    So…. who’s job is it to decide for the community? Officially it is the elected officials, or those that are empowered by elected officials (planners, developers, banks, etc) that make policy and structural changes (demography is another question entirely) to a community. Often, we hear about how this process was “unfairly” influenced by a particular set of interests that may be favored by the elected offical(s). How does the community react? Also- every day decisions affect the future of the community (beyond who you elect): where you shop, where you work, lifestyle decisions. All adds up…

    Whose job is it to decide who is represented? Tough. Hopefully everyone becomes involved, but it is typically (from my experience) those who either have a vested interest a particular decision (to gain or loose significantly) and those who are informed of the process. At least the latter may be controlled by who is invited / how transparent the processes are.

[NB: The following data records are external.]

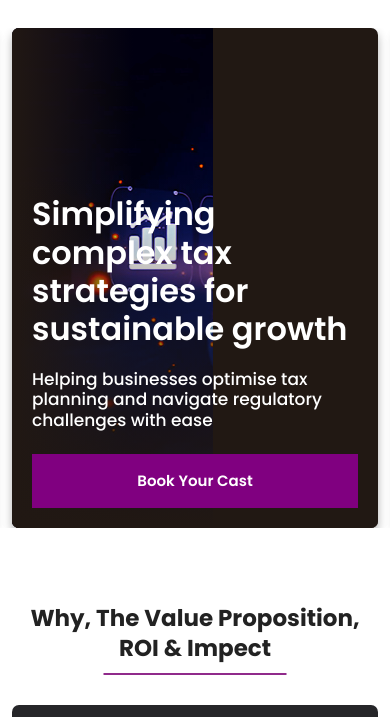
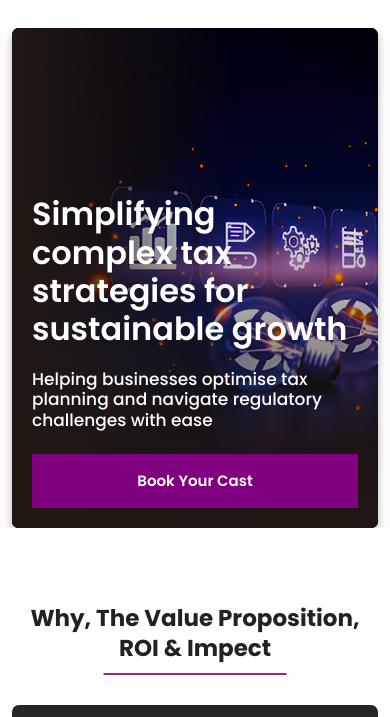
Before and after one commit to TimerniDevelopers/ICPFunnel, a plain HTML site: page index.html in a window 390 px wide. Shown: the part 102-819 px from the top of the page. Drawn offline with nearby package versions, Linux system fonts and the light colour scheme; a script that the page names is missing.

Commit message:
first commit

```diff
--- a/assets/css/responsive.css
+++ b/assets/css/responsive.css
@@ -107,6 +107,10 @@
   width: 100%;
   background: linear-gradient(to top, #211813, transparent);
 }
+.banner-wrapper .right-wrap {
+  flex: 0 0 100%;
+  max-width: 100%;
+}
 }
   @media (max-width: 575px) {
   .roi-s-item-cont h5 br{
```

    Who pulls people together to talk about the entire future of an entire community? I credit the Herald here for attempting something, even if the process and inclusion is perhaps not what many would like to experience. But who’s job? I have not an intelligent answer…

    Who are your leaders? Those who have power politically, socially, or economically. Those who can garner enough support to their perspective; those who command respect (or fear); or those who can dictate the flow of resources (money, information, etc). Hard hard hard to identify each of these actors, as many perfer to play puppet master from the background. This takes a dizzying amount of homework, and even then…

    Josh Clements

  2. Mary, I was hoping that you would take a stab at answering these questions from your reflections. I think that your perspective would be interesting and I felt like you left me hanging a little.
    Let me say that there is no specially appointed group of individuals that can articulate a community vision with confidence. The value in any person or group acting with the confidence to share their unique perspective is found in the contribution to a larger dialogue. The conversation of community vision needs to be very inclusive and we must find ways to engage and provide a voice to as many as want to share.
    I also think that what “community” means to people is in transition as our economy, mobility, communications, and demagraphics change. We should expect that a new leadership model will need to respond to these changes.


Comments are closed.